On of the drawbacks of the Bookshop gem was that I had to write some Ruby code myself to generate the table of contents information stored in the “toc.ncx” file, and also the list of HTML and image files contained in the “content.opf” file. In hindsight the Kitabu gem might have taken care of this detail for me. Ideally the TOC info should be autogenerated from the <h1> or <h2> tags I use in my text.

One other important detail here: you’ll notice my HTML content is split up into a series of different HTML files: “ch04-part6,” “ch05-part1,” etc. Originally Bookshop created a single, large HTML file containing the entire text of the book and included that in the EPUB file. However, then I heard from Avdi Grimm and other readers than it was slow on some EPUB reader devices.
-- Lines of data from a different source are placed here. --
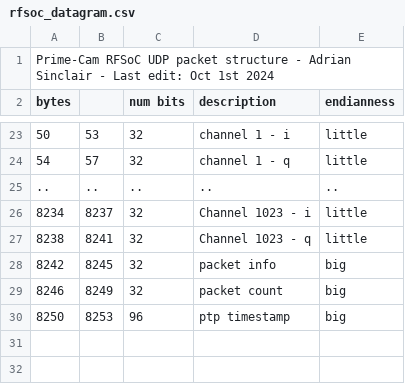
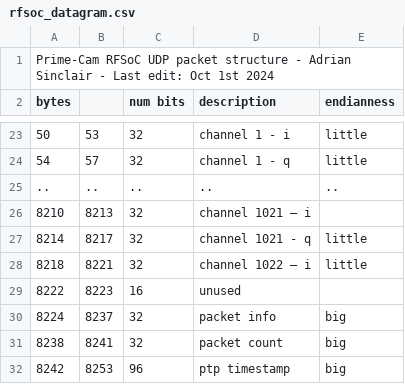
Before and after one commit to TheJabur/primecam_readout, a CSV file: docs/rfsoc_datagram.csv, drawn as a sheet; only a part is shown, gaps mark what is left out; removed rows and columns are numbered as before the commit, all else as after; the diff names each change by its address in the sheet, - before the commit and + after, or states it on an @@ line.

Commit message:
max channels 1022

```diff
--- a/docs/rfsoc_datagram.csv
+++ b/docs/rfsoc_datagram.csv
-row 26: 8234 | 8237 | 32 | Channel 1023 - i | little
+row 26: 8210 | 8213 | 32 | channel 1021 – i
+row 27: 8214 | 8217 | 32 | channel 1021 - q | little
+row 28: 8218 | 8221 | 32 | channel 1022 – i | little
+row 29: 8222 | 8223 | 16 | unused
+row 30: 8224 | 8237 | 32 | packet info | big
-D31 (description): Channel 1023 - q
+D31 (description): packet count
-E31 (endianness): little
+E31 (endianness): big
-B32: 8245
+B32: 8253
-C32 (num bits): 32
+C32 (num bits): 96
-D32 (description): packet info
+D32 (description): ptp timestamp
-row 29: 8246 | 8249 | 32 | packet count | big
-row 30: 8250 | 8253 | 96 | ptp timestamp | big
```
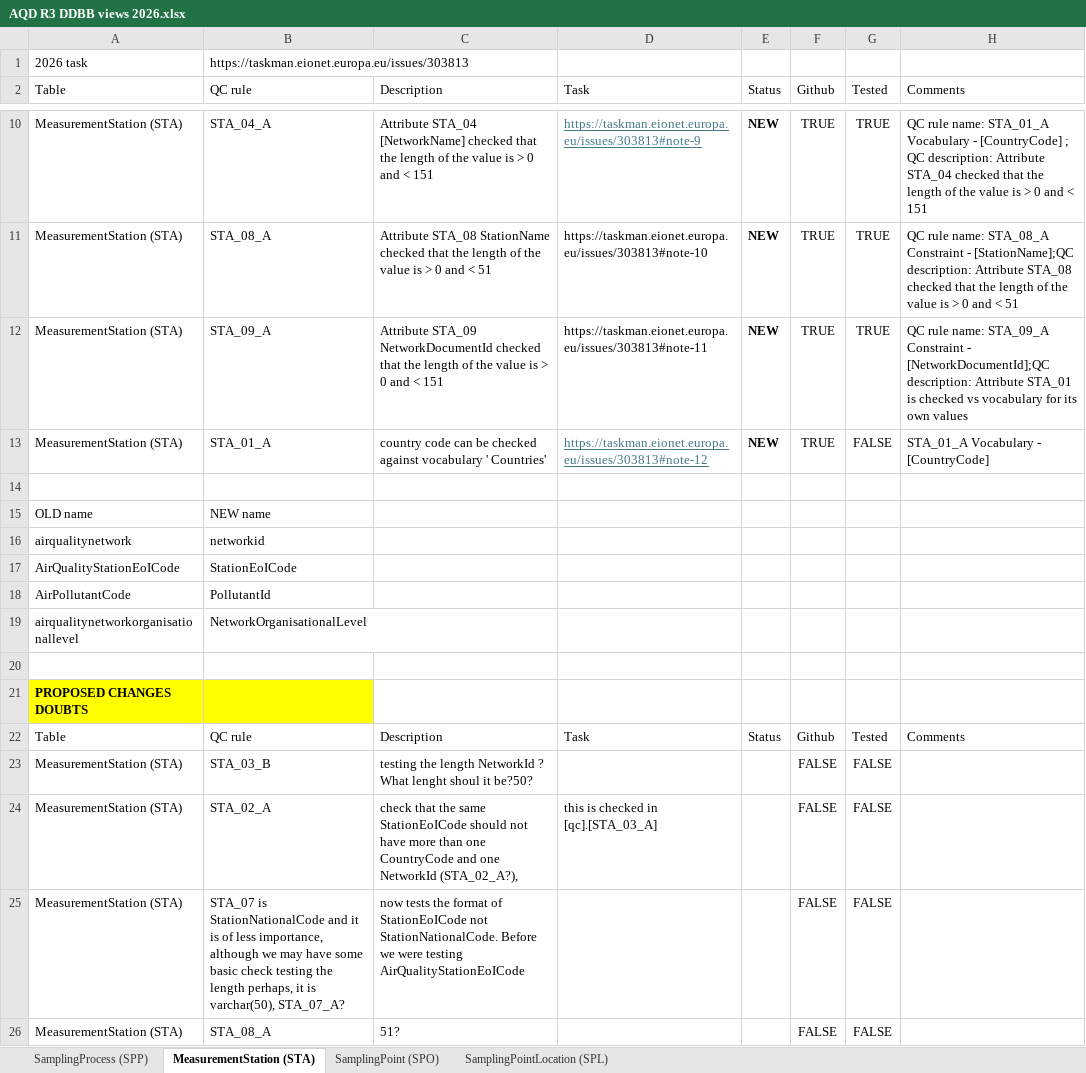
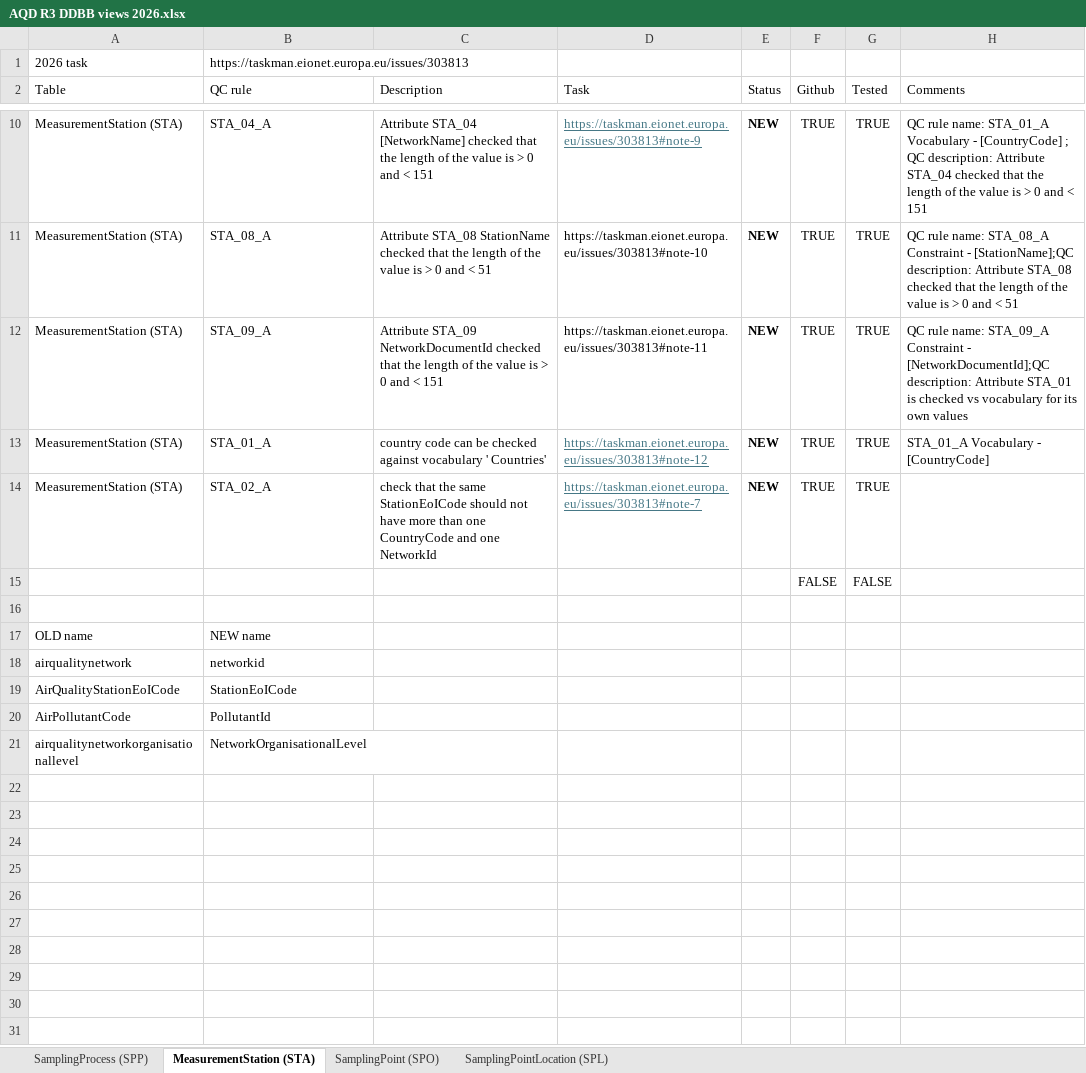
Before and after one commit to eea/AirQualityInReportNet3, an Excel workbook: AQD R3 DDBB views 2026.xlsx, sheet MeasurementStation (STA), drawn as a sheet; only a part is shown, gaps mark what is left out; values as stored, in another font and other column widths than the file's, no borders; table styles not drawn; removed rows and columns are numbered as before the commit, all else as after; the diff names each change by its address in the sheet, - before the commit and + after, or states it on an @@ line.

Commit message:
Update AQD R3 DDBB views 2026.xlsx

```diff
--- a/AQD R3 DDBB views 2026.xlsx (sheet MeasurementStation (STA))
+++ b/AQD R3 DDBB views 2026.xlsx (sheet MeasurementStation (STA))
-G13 (Tested): FALSE
+G13 (Tested): TRUE
+row 14: MeasurementStation (STA) | STA_02_A | check that the same StationEoICode should not have more than one CountryCode and one NetworkId | https://taskman.eionet.europa.eu/issues/303813#note-7 | NEW | TRUE | TRUE
+row 15:  |  |  |  |  | FALSE | FALSE
-row 20: (empty)
-row 21: PROPOSED CHANGES DOUBTS
-row 22: Table | QC rule | Description | Task | Status | Github | Tested | Comments
-row 23: MeasurementStation (STA) | STA_03_B | testing the length NetworkId ? What lenght shoul it be?50? |  |  | FALSE | FALSE
-row 24: MeasurementStation (STA) | STA_02_A | check that the same StationEoICode should not have more than one CountryCode and one NetworkId (STA_02_A?), | this is checked in [qc].[STA_03_A] |  | FALSE | FALSE
-row 25: MeasurementStation (STA) | STA_07 is StationNationalCode and it is of less importance, although we may have some basic check testing the length perhaps, it is varchar(50), STA_07_A? | now tests the format of StationEoICode not StationNationalCode. Before we were testing AirQualityStationEoICode |  |  | FALSE | FALSE
-row 26: MeasurementStation (STA) | STA_08_A | 51? |  |  | FALSE | FALSE
```
Also changed, not shown: sheet SamplingProcess (SPP).
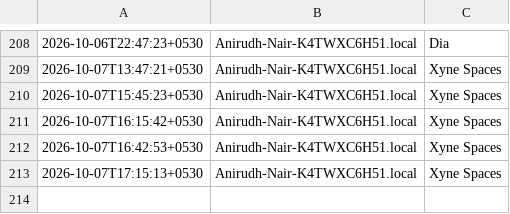
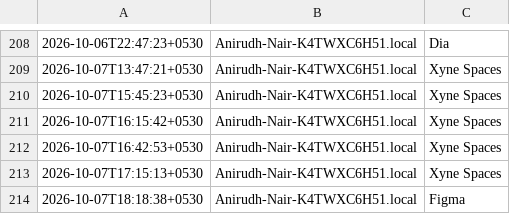
Before and after one commit to anirnair/daymeter, a TSV file: dashboard/public/foreground-samples.tsv, drawn as a sheet; only a part is shown, gaps mark what is left out; the diff names each change by its address in the sheet, - before the commit and + after, or states it on an @@ line.

```diff
--- a/dashboard/public/foreground-samples.tsv
+++ b/dashboard/public/foreground-samples.tsv
+row 214: 2026-10-07T18:18:38+0530 | Anirudh-Nair-K4TWXC6H51.local | Figma
```
Also changed, not shown: dashboard/foreground-samples.tsv, foreground-samples.tsv, 5 other files.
The problem was that the reader device would hang while opening up the large HTML file, trying to render 100s of pages all at once.

With some help from Mike Cook I was able to fix this by splitting my text up into smaller HTML files. I did this by further customizing Bookshop, but I suspect Kitabu or other tools out there can do this automatically for you.

MOBI tip: use relative font sizes and Amazon CSS media types

Finally, to produce a book you can read on all of the different Kindle devices, the most popular eBook reader in the U.S., you need to create a MOBI file. Ironically, the MOBI format wasn’t even invented by Amazon, but now Amazon is the only reason this format continues to be relevant. As I explained above, Bookshop does this by running the KindleGen utility, from Amazon. I’ve heard rumors Amazon might directly support EPUB in the future, which would make all of our lives easier.

Be sure to download and use the Kindle Previewer app. This allows you to see how your MOBI file will render on seven or more different varieties of the Kindle. eBooks appear somewhat differently on each version of the Kindle and without this app there’s no way to know what will happen.

Using the Kindle Previewer with Ruby Under a Microscope I ran into trouble rendering fonts on some versions of the Kindle. Newer versions of Kindle, like the Kindle Fire, worked well, while older Kindles had trouble when I used certain fonts. More trial and error revealed that I could use only relative font sizes in my CSS code: font-size: 50% instead of font-size: 10pt, for example. I was also able to distinguish between newer and older Kindles using this special CSS media type directive invented by Amazon:

@media  amzn-mobi

.section-caption {
  text-align: left;
  font-style: italic;
  font-size: 50%;


@media  amzn-kf8

.section-caption {
  text-align: center;
  font-style: italic;
  font-size: 75%;


Why go to all this trouble?

If you made it this far, then you must really be interested in self-publishing. I have to admit that the technical work involved with producing an eBook myself was far more tedious and difficult than I had ever thought it would be. I can imagine that partnering with a publishing company would make this all a lot easier - probably you would be able to work within an established, proven technical publishing pipeline. But one of the joys of self-publishing is being able to have full control over the final product. There’s something thrilling and fun about controlling every last detail yourself. I hope this post saves you a few hours of frustration when it comes time to produce your eBook, or that it provides you a bit of encouragement to take the first step!